Ever since the esteemed Bluefishwrote the words, “theological books are the best books”, my brain has been ticking over what I think are the best books in the world.
Here’s my own thoughts: The best books in the world (for me?) are those that speak of the reality of who we are as humans, that remind me of what we are doing here, that make me see that others wonder the same as I, that express the questions, the whys and wherefores of living in this messy world. Books that tell stories of what it is like to be human. That wrestle with the question of what any of this world means. Some of these I have found in the world of theology (Mr Eugene Peterson being a classic example) but most outside. The most recent book that is doing that to my brain is: ‘Moondust’ by Andrew Smith.
It’s a book about the nine people still remaining who have stood on the moon. Think about that for a second and it does your head in, people who have stood on the moon. Look at it out of your window tonight and feel your brain imploding at the thought. It’s written by a guy wondering how you come back to earth after that, how you deal with having seen the bigger picture of Earth from above, and who wonders what it all meant, if anything at all.

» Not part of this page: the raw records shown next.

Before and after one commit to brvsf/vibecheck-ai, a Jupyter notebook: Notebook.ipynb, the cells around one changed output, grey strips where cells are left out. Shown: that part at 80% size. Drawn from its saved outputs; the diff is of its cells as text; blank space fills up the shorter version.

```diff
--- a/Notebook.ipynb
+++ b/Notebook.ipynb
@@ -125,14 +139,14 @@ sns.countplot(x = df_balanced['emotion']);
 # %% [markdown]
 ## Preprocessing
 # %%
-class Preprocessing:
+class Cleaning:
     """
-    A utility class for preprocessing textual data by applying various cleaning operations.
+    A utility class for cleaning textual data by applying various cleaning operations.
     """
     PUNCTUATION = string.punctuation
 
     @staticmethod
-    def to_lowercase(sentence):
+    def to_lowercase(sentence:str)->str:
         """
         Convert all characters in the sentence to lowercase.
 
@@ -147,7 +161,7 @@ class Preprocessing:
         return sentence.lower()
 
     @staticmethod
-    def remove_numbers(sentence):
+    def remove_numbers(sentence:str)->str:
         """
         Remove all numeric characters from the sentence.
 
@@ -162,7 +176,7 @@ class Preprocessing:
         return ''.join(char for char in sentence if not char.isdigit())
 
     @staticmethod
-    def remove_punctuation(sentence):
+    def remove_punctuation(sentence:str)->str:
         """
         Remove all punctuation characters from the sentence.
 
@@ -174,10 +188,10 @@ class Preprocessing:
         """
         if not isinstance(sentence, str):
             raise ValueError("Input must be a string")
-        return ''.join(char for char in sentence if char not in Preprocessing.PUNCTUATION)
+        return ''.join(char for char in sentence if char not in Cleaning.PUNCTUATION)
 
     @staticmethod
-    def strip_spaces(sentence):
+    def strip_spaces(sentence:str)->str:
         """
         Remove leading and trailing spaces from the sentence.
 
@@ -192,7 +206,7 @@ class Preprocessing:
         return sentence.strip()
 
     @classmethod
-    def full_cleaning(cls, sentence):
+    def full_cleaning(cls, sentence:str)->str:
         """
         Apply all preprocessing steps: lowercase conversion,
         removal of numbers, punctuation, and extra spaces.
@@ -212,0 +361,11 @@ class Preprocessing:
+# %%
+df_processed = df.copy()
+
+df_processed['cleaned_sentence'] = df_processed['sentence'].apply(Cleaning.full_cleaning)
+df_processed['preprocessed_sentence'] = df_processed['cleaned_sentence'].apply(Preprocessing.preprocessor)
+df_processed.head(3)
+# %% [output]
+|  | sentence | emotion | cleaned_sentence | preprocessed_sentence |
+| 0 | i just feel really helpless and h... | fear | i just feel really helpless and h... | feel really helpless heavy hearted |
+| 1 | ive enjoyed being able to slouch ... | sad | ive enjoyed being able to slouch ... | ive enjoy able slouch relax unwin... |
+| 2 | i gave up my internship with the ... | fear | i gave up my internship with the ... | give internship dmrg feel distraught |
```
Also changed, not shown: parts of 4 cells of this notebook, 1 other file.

There is something about the quest for meaning that connects inside me. Probably because I search for that myself, for some kind of purpose to this world. It’s good to ask that question and it’s good to explore all the other things that define my life, that give it meaning. The good things of this world. Friends, sunshine, the sea, the Lake District, cups of tea, good food, pubs and long conversations. Usually I discover that none of these things make any sense at all without them being shot through with the reality of the Maker. But it’s good to feel the questions without skipping to the end. To discover that the answer is more deeper and real than we could imagine, and to sometimes stand out in the rain with no answers.